PROBLEM TO WORK ON. Lines where the string "part" appears are to be copied from the entries below.

MATERIAL TO PROCESS.
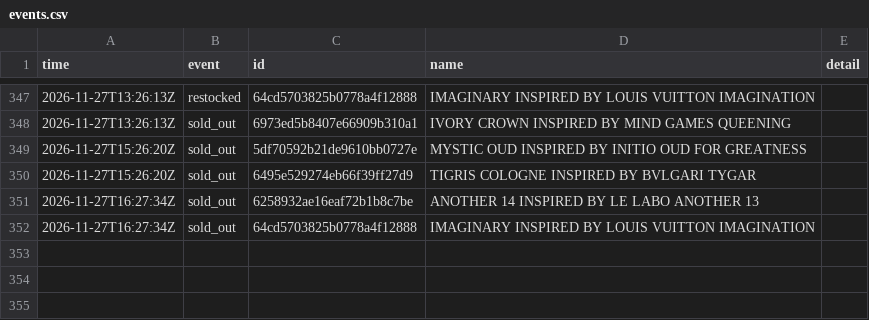
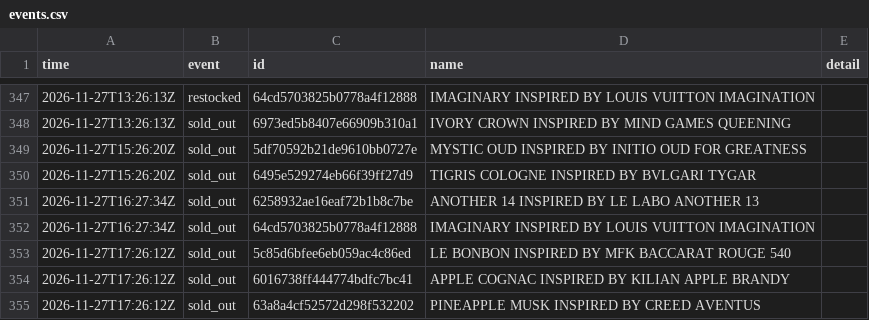
Before and after one commit to jnees/montagne-filter-plugin, a CSV file: data/events.csv, drawn as a sheet; only a part is shown, gaps mark what is left out.

```diff
--- a/data/events.csv
+++ b/data/events.csv
@@ -352 +352,4 @@ time,event,id,name,detail
 2026-11-27T16:27:34Z,sold_out,64cd5703825b0778a4f12888,IMAGINARY INSPIRED BY LOUIS VUITTON IMAGINATION,
+2026-11-27T17:26:12Z,sold_out,5c85d6bfee6eb059ac4c86ed,LE BONBON INSPIRED BY MFK BACCARAT ROUGE 540,
+2026-11-27T17:26:12Z,sold_out,6016738ff444774bdfc7bc41,APPLE COGNAC INSPIRED BY KILIAN APPLE BRANDY,
+2026-11-27T17:26:12Z,sold_out,63a8a4cf52572d298f532202,PINEAPPLE MUSK INSPIRED BY CREED AVENTUS,
```
Also changed, not shown: 1 other file.
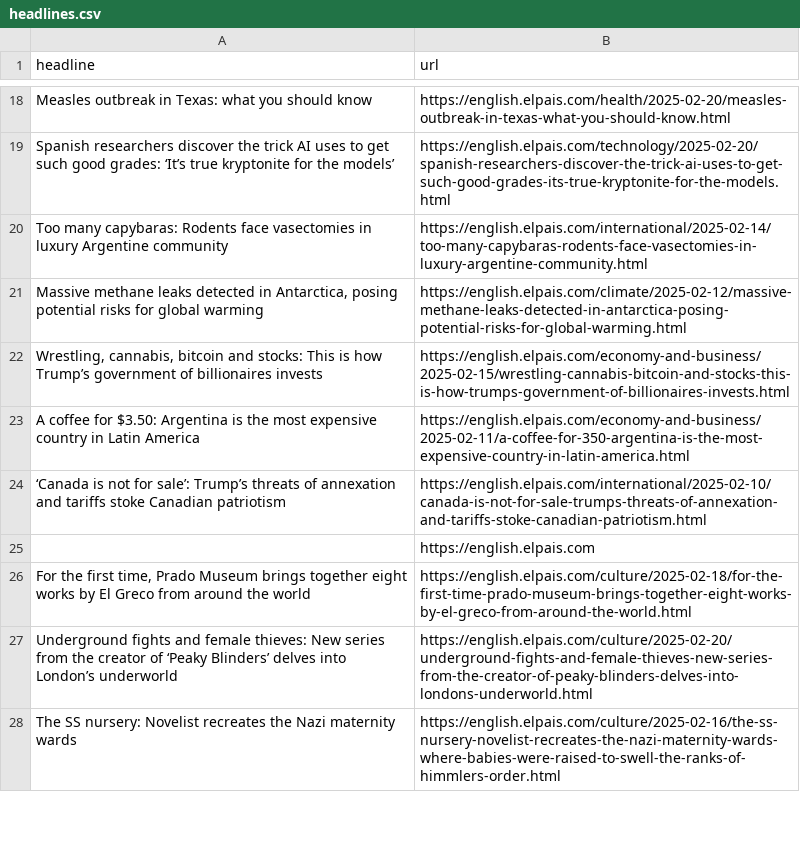
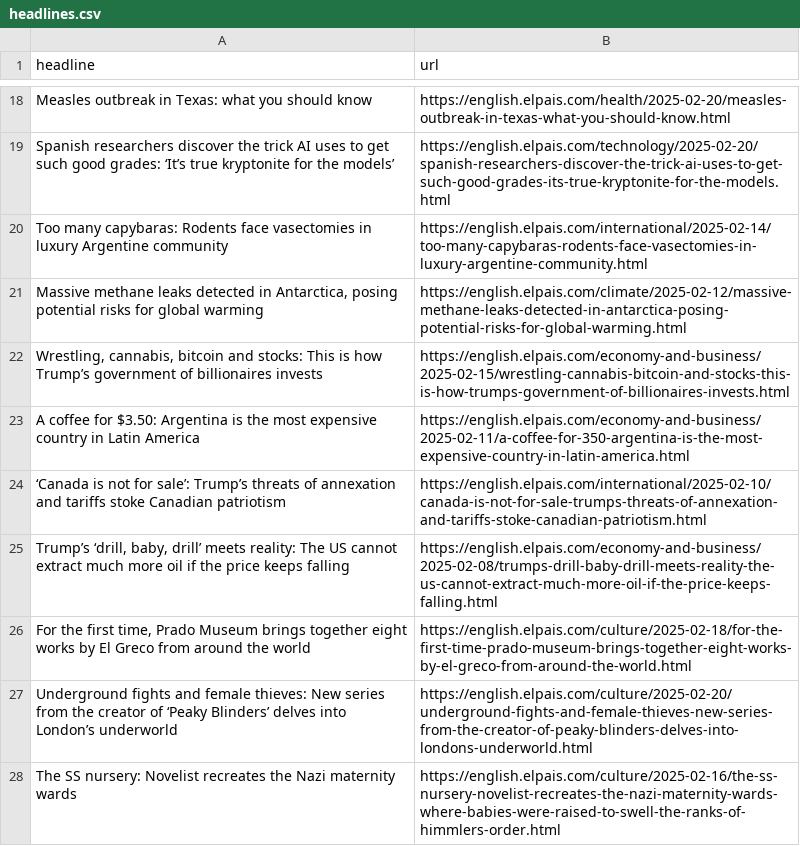
Before and after one commit to adiel3/el-pais-autoscraper, a CSV file: headlines.csv, drawn as a sheet; only a part is shown, gaps mark what is left out.

```diff
--- a/headlines.csv
+++ b/headlines.csv
@@ -24,3 +24,3 @@ A coffee for $3.50: Argentina is the most expensive country in Latin America,htt
 ‘Canada is not for sale’: Trump’s threats of annexation and tariffs stoke Canadian patriotism,https://english.elpais.com/international/2025-02-10/canada-is-not-for-sale-trumps-threats-of-annexation-and-tariffs-stoke-canadian-patriotism.html
-,https://english.elpais.com
+"Trump’s ‘drill, baby, drill’ meets reality: The US cannot extract much more oil if the price keeps falling",https://english.elpais.com/economy-and-business/2025-02-08/trumps-drill-baby-drill-meets-reality-the-us-cannot-extract-much-more-oil-if-the-price-keeps-falling.html
 "For the first time, Prado Museum brings together eight works by El Greco from around the world",https://english.elpais.com/culture/2025-02-18/for-the-first-time-prado-museum-brings-together-eight-works-by-el-greco-from-around-the-world.html
```
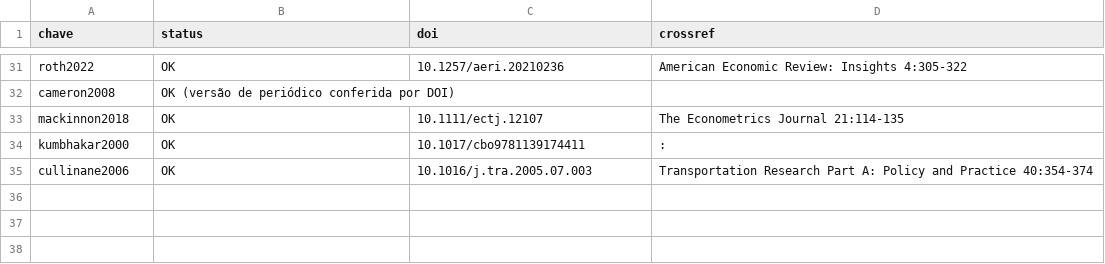
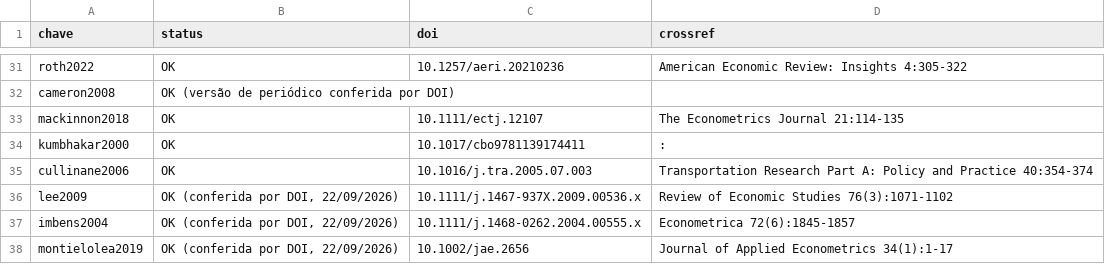
Before and after one commit to valbergregory/Port-Digitalization-Observatory, a CSV file: data/metadata/references_check.csv, drawn as a sheet; only a part is shown, gaps mark what is left out; the diff names each change by its address in the sheet, - before the commit and + after, or states it on an @@ line.

```diff
--- a/data/metadata/references_check.csv
+++ b/data/metadata/references_check.csv
+row 36: lee2009 | OK (conferida por DOI, 22/09/2026) | 10.1111/j.1467-937X.2009.00536.x | Review of Economic Studies 76(3):1071-1102
+row 37: imbens2004 | OK (conferida por DOI, 22/09/2026) | 10.1111/j.1468-0262.2004.00555.x | Econometrica 72(6):1845-1857
+row 38: montielolea2019 | OK (conferida por DOI, 22/09/2026) | 10.1002/jae.2656 | Journal of Applied Econometrics 34(1):1-17
```
Also changed, not shown: data/metadata/download_log.csv, 41 other files.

SOLUTION.
Before and after one commit to jnees/montagne-filter-plugin, a CSV file: data/events.csv, drawn as a sheet; only a part is shown, gaps mark what is left out.
Before and after one commit to adiel3/el-pais-autoscraper, a CSV file: headlines.csv, drawn as a sheet; only a part is shown, gaps mark what is left out.
Before and after one commit to valbergregory/Port-Digitalization-Observatory, a CSV file: data/metadata/references_check.csv, drawn as a sheet; only a part is shown, gaps mark what is left out; the diff names each change by its address in the sheet, - before the commit and + after, or states it on an @@ line.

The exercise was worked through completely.